This column by Jaden Dakwa '21 appeared in The Fayetteville Observer and focuses on the need to not just hear but to listen during these challenging times.
By Jaden Dakwa ’21
As I’ve watched live scenes on CNN from Minneapolis, almost reminiscent of a war zone, I’m realizing the preeminent issue in the United States of America.
We never take the time to listen to black voices. We just hear them.
When former National Football League quarterback Colin Kaepernick protested by taking a knee during the pre-game national anthem in 2016, some criticized his attempt to voice his political and social opinions.
President Donald Trump took it further and questioned whether Kaepernick should remain a citizen.
On a Fox News program, Trump declared, “You have to stand proudly for the national anthem or you shouldn’t be playing, you shouldn’t be there. Maybe you shouldn’t be in the country.”
Trump never attempted to listen to the perspective of a prominent black man who wanted to see changes made in a country that has been tormented with issues of race relations for hundreds of years.
Our president’s attitude is just a microcosm of a myriad of issues that stem from not listening. There is a distinct difference between hearing and listening. When people hear a voice, they just perceive the sound of the voice. People hear black voices speaking out against racism and these voices fall on deaf ears. But true change comes through active listening. When you truly listen to someone you allow yourself to pay full attention to that voice. When Officer Derek Chauvin and three other police officers didn’t listen to George Floyd’s last plea to breathe, outraged protesters turned to a language so loud that anyone could hear, but more importantly anyone would listen to.
Until then, people did not realize the real pain being felt in the black community and start enough conversations based on promoting real change.
Protesting, rioting and looting is getting the world to finally pay attention. If we got your attention, it means you listened. There is no question that destruction of our community is wrong. The bigger picture tells us that the hearts of African Americans all over this country are broken. My hope is despite how ugly the reactions may be, people will be desperate to help repair our hearts. These protests were the last gasp effort to get America to stop and pay attention.
Imagine a country that is willing to devote this much passion every day to ensure black lives feel valued – where the standards of inclusion would motivate us more than the presence of protests.
Before the death of George Floyd, a pandemic was our nation’s paramount focus. A deadly virus that left black people desperate as they are twice as likely to die from COVID-19. People are now taking to the streets risking their own health to express their pain and outrage. African Americans are really tired. In fact, they are tired of being tired. But more importantly this level of chronic fatigue will only continue to ail us while we are just being heard.

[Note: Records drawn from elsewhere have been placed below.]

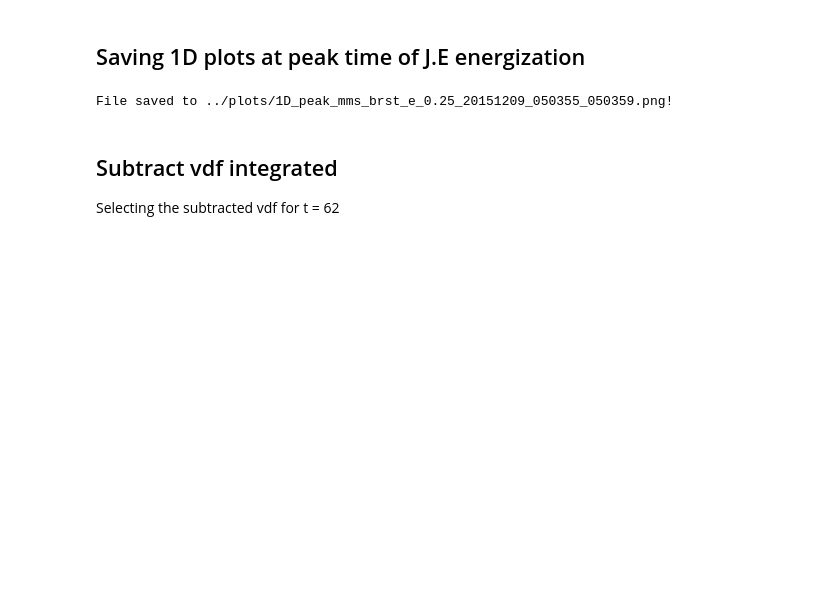
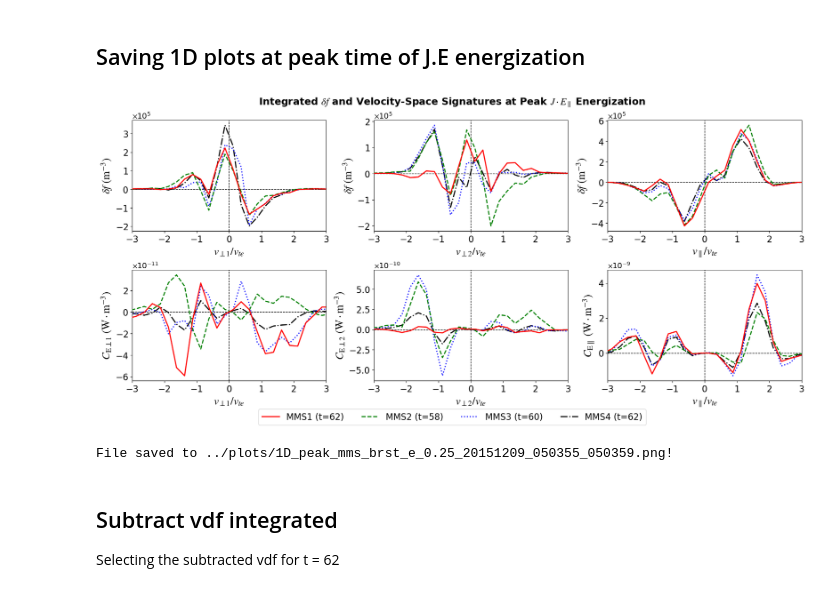
Before and after one commit to regisjohn/FPC_mRx, a Jupyter notebook: scripts/Publication_plots.ipynb, the cells around one changed output. Drawn from its saved outputs; the diff is of its cells as text; code cells hidden in the pictures; blank space fills up the shorter version.

Commit message:
Corrected axis labels in the 1D integrated vdf and fpc plots

```diff
--- a/scripts/Publication_plots.ipynb
+++ b/scripts/Publication_plots.ipynb
@@ -2937,8 +2937,8 @@ def load_plt_mms_data(hfiles, time_indices):
 import matplotlib.pyplot as plt
 from pyspedas import time_string
 
-def plt_vdf_fpc(trange, probes_data, time_index, prb=0, figsize=(18, 8), save_fig=False,
-             sav_ext='png'):
+def plt_vdf_fpc(trange, probes_data, time_index, prb=0, figsize=(18, 8),
+                save_fig=False, sav_ext='png'):
     """
     2×3 subplot layout:
       Row 0: delta f (df)
@@ -2989,9 +2989,12 @@ def plt_vdf_fpc(trange, probes_data, time_index, prb=0, figsize=(18, 8), save_fi
     for ax in axs[0, :3]:
         ax.set_ylabel(r'$\delta f\ (\mathrm{m^{-3}})$', fontsize=20)
 
+    x_labels = [r'$v_{\perp 1}/v_{te}$', r'$v_{\perp 2}/v_{te}$', r'$v_{\parallel}/v_{te}$']
     ce_labels = [r"C_{\mathrm{E}\perp 1}", r"C_{\mathrm{E}\perp 2}", r"C_{\mathrm{E}\parallel}"]
     for i, ax in enumerate(axs[1, :3]):
         ax.set_ylabel(rf'${ce_labels[i]}\ (\mathrm{{W\cdot m^{{-3}}}})$', fontsize=20)
+        axs[0, i].set_xlabel(x_labels[i], fontsize=20)
+        axs[1, i].set_xlabel(x_labels[i], fontsize=20)
 
     # Legend
     handles, labels = axs[0, 0].get_legend_handles_labels()
@@ -3109,9 +3112,12 @@ def plt_vdf_fpc_peak(trange, probes_data, time_indices, figsize=(18, 8), save_fi
     for ax in axs[0, :3]:
         ax.set_ylabel(r'$\delta f\ (\mathrm{m^{-3}})$', fontsize=20)
 
+    x_labels = [r'$v_{\perp 1}/v_{te}$', r'$v_{\perp 2}/v_{te}$', r'$v_{\parallel}/v_{te}$']
     ce_labels = [r"C_{\mathrm{E}\perp 1}", r"C_{\mathrm{E}\perp 2}", r"C_{\mathrm{E}\parallel}"]
     for i, ax in enumerate(axs[1, :3]):
         ax.set_ylabel(rf'${ce_labels[i]}\ (\mathrm{{W\cdot m^{{-3}}}})$', fontsize=20)
+        axs[0, i].set_xlabel(x_labels[i], fontsize=20)
+        axs[1, i].set_xlabel(x_labels[i], fontsize=20)
 
     # Legend
     handles, labels = axs[0, 0].get_legend_handles_labels()
@@ -3138,9 +3144,13 @@ def plt_vdf_fpc_peak(trange, probes_data, time_indices, figsize=(18, 8), save_fi
 # %%
 t_peaks = [62, 58, 60, 62]  # MMS1, MMS2, MMS3, MMS4
 probes_data = load_plt_mms_data(hfiles, t_peaks)
-plt_vdf_fpc_peak(trange, probes_data, t_peaks, save_fig=True)
+plt_vdf_fpc_peak(trange, probes_data, t_peaks)
 # %% [output]
-File saved to ../plots/1D_peak_mms_brst_e_0.25_20151209_050355_050359.png!
+[figure, added]
+# %%
+plt_vdf_fpc_peak(trange, probes_data, t_peaks, save_fig=True)
+# %% [output]
+File saved to ../plots/1D_peak_mms_brst_e_0.25_20151209_050355_050359.png!
 # %% [markdown]
 ## Subtract vdf integrated
 Selecting the subtracted vdf for t = 62
```
Also changed, not shown: parts of 1 cell of this notebook, 9 other files.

We are pleading for people to please listen.
This state of anarchy reflects the weariness of a country witnessing a black man being killed by a knee held unyieldingly on his neck for eight minutes and 46 seconds.
An uprising predicated on a feeling that Trayvon Martin, Philando Castile, Eric Garner, Michael Brown, Ahmaud Arbery and so many more have died in vain as another black life was deprived of the basic need to breathe at the hands of the police.
A tumultuous rebellion against a negligent government that did not protect its citizens to the best of its ability during a global pandemic, leaving African Americans to be disproportionately affected by a deadly virus.
An insurgence outraged that a black and Latino journalist could be arrested on live TV. As an aspiring young black journalist, I watched as his credentials were recklessly questioned and his hands holding the access to our First Amendment rights were shackled in handcuffs.
Disorderly unrest fueled by the lack of acknowledgment of white privilege and its destructive ability to impede understanding.
If America only hears black voices throughout these protests and does not listen, our country could be on the cusp of crumbling into irreversible divisions that can never be mended.
We are taught that the United States is made up of disparate states that gloriously revolted to unite into one democratic body. But we are still never truly united as long as we ignore each other.
Police and criminal justice reform combined with active listening, empathizing and expressing understanding could begin to dismantle the stoic structures of oppression within our country.
African Americans would no longer be plagued by mass incarceration as harsh policies are altered and racial profiling in the criminal justice system becomes obsolete.
An unrelenting will to create a better future would lead to progress to ensure that black voices and lives do matter.
Whatever is done in the dark eventually comes to light. Every night, the sun sets on the United States of America we settle in the comfort of our homes and ignore the imperative responsibility to value black lives. When the sun rises, we repeat the process by disregarding and refusing to join the fight for equality. Each morning, all of us should be resolute in our pursuit to protect 41 million treasured lives.
In light of all the emotional pain I am feeling, as an African American man I am inspired and hopeful that these ongoing protests could inspire an inaugural effort in our country’s entire history to listen. I’m hopeful for a country where police brutality will become an infrequent occurrence instead of a perilous burden the entire black community continually bears. I’m hopeful that majority of Americans are good and decent citizens. I’m hopeful of the recent events of men and women in blue joining hands and hearts together with protesters by way of support. This indicates to me that there is active listening.
This could be our country’s last chance to listen. When the listening starts, the progress starts.
Views expressed in this column are the author’s own and not necessarily those of Elon University.